Stored items from a collection

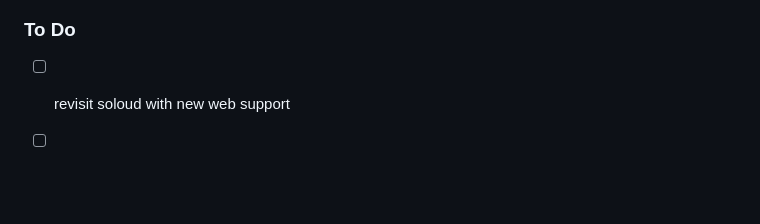
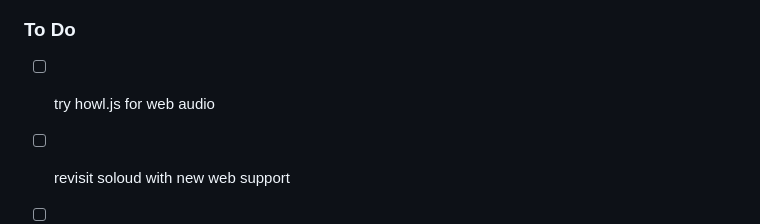
Before and after one commit to IntensiCode/flutternoid, a Markdown page: README.md, the part around the change. GitHub-like rendering; blank space fills up the shorter version.

```diff
--- a/README.md
+++ b/README.md
@@ -49,6 +49,7 @@ https://intensicode.github.io/flutternoid/
 
 ### To Do
 
+- [ ] try howl.js for web audio
 - [ ] revisit soloud with new web support
 - [ ] PERF: web performance became bad suddenly - why?
 
```
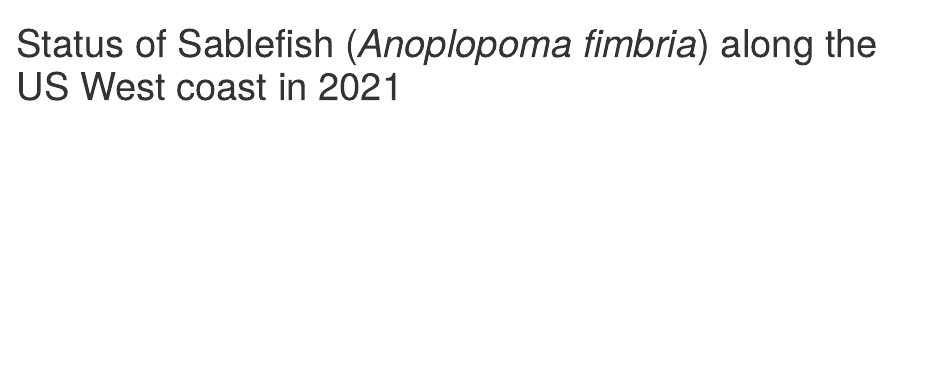
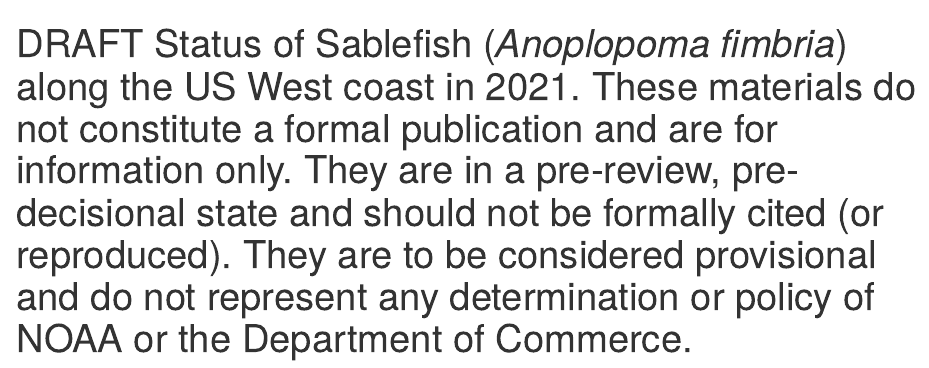
Before and after one commit to mkapur/sab-2021-doc, an R Markdown document (00title.Rmd): the page in a window 1100 px wide, from its top. Rendered offline with R 4.5, knitr and Pandoc, with nearby package versions.

Commit message:
add disclaimer to title

```diff
--- a/00title.Rmd
+++ b/00title.Rmd
@@ -1,3 +1,3 @@
 ---
-title: Status of Sablefish (_Anoplopoma fimbria_) along the US West coast in 2021
+title: DRAFT Status of Sablefish (_Anoplopoma fimbria_) along the US West coast in 2021. \newline \newline \newline These materials do not constitute a formal publication and are for information only. They are in a pre-review, pre-decisional state and should not be formally cited (or reproduced). They are to be considered provisional and do not represent any determination or policy of NOAA or the Department of Commerce.
 ---
```
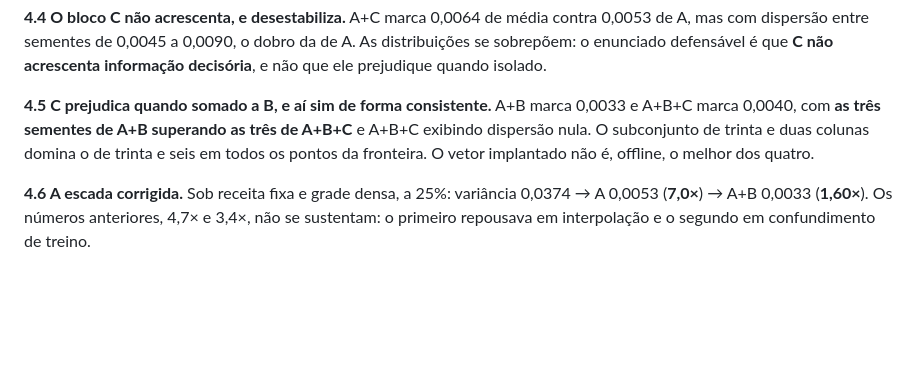
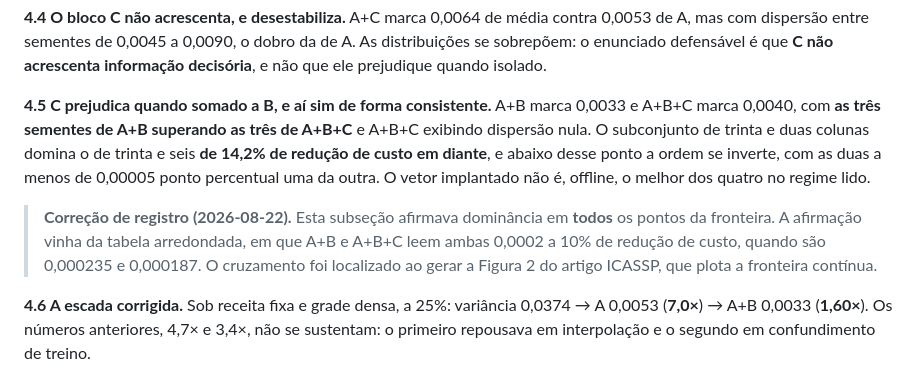
Before and after one commit to chiarorosa/docker-libaom, a Markdown page: docs/RESULTADOS_rpp_escada_informacional.md, the part around the change. Rendered like a GitHub page; blank space fills up the shorter version.

Commit message:
Completa a propagacao da correcao de dominancia de A+B
Duas ocorrencias tinham escapado da primeira varredura, por usarem redacao
diferente: SINTESE_resultados_metodologia e a subsecao 4.5 de
RESULTADOS_rpp_escada_informacional, que dizia 'todos os pontos da fronteira'.
A subsecao 4.5 ganha nota de correcao de registro explicando de onde veio o
engano, ja que e a fonte que os demais documentos citam.

```diff
--- a/docs/RESULTADOS_rpp_escada_informacional.md
+++ b/docs/RESULTADOS_rpp_escada_informacional.md
@@ -139,8 +139,15 @@ que ele prejudique quando isolado.
 
 **4.5 C prejudica quando somado a B, e aí sim de forma consistente.** A+B marca 0,0033 e
 A+B+C marca 0,0040, com **as três sementes de A+B superando as três de A+B+C** e A+B+C
-exibindo dispersão nula. O subconjunto de trinta e duas colunas domina o de trinta e seis em
-todos os pontos da fronteira. O vetor implantado não é, offline, o melhor dos quatro.
+exibindo dispersão nula. O subconjunto de trinta e duas colunas domina o de trinta e seis
+**de 14,2% de redução de custo em diante**, e abaixo desse ponto a ordem se inverte, com as
+duas a menos de 0,00005 ponto percentual uma da outra. O vetor implantado não é, offline, o
+melhor dos quatro no regime lido.
+
+> **Correção de registro (2026-08-22).** Esta subseção afirmava dominância em **todos** os
+> pontos da fronteira. A afirmação vinha da tabela arredondada, em que A+B e A+B+C leem
+> ambas 0,0002 a 10% de redução de custo, quando são 0,000235 e 0,000187. O cruzamento foi
+> localizado ao gerar a Figura 2 do artigo ICASSP, que plota a fronteira contínua.
 
 **4.6 A escada corrigida.** Sob receita fixa e grade densa, a 25%: variância 0,0374 →
 A 0,0053 (**7,0×**) → A+B 0,0033 (**1,60×**). Os números anteriores, 4,7× e 3,4×, não se
```
Also changed, not shown: docs/SINTESE_resultados_metodologia.md (+1 -1 lines).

* Exercise description *
Reproduce every line in the data that has the word "offline" in it.

* Response below *
Before and after one commit to mkapur/sab-2021-doc, an R Markdown document (00title.Rmd): the page in a window 1100 px wide, from its top. Rendered offline with R 4.5, knitr and Pandoc, with nearby package versions.
-todos os pontos da fronteira. O vetor implantado não é, offline, o melhor dos quatro.
+duas a menos de 0,00005 ponto percentual uma da outra. O vetor implantado não é, offline, o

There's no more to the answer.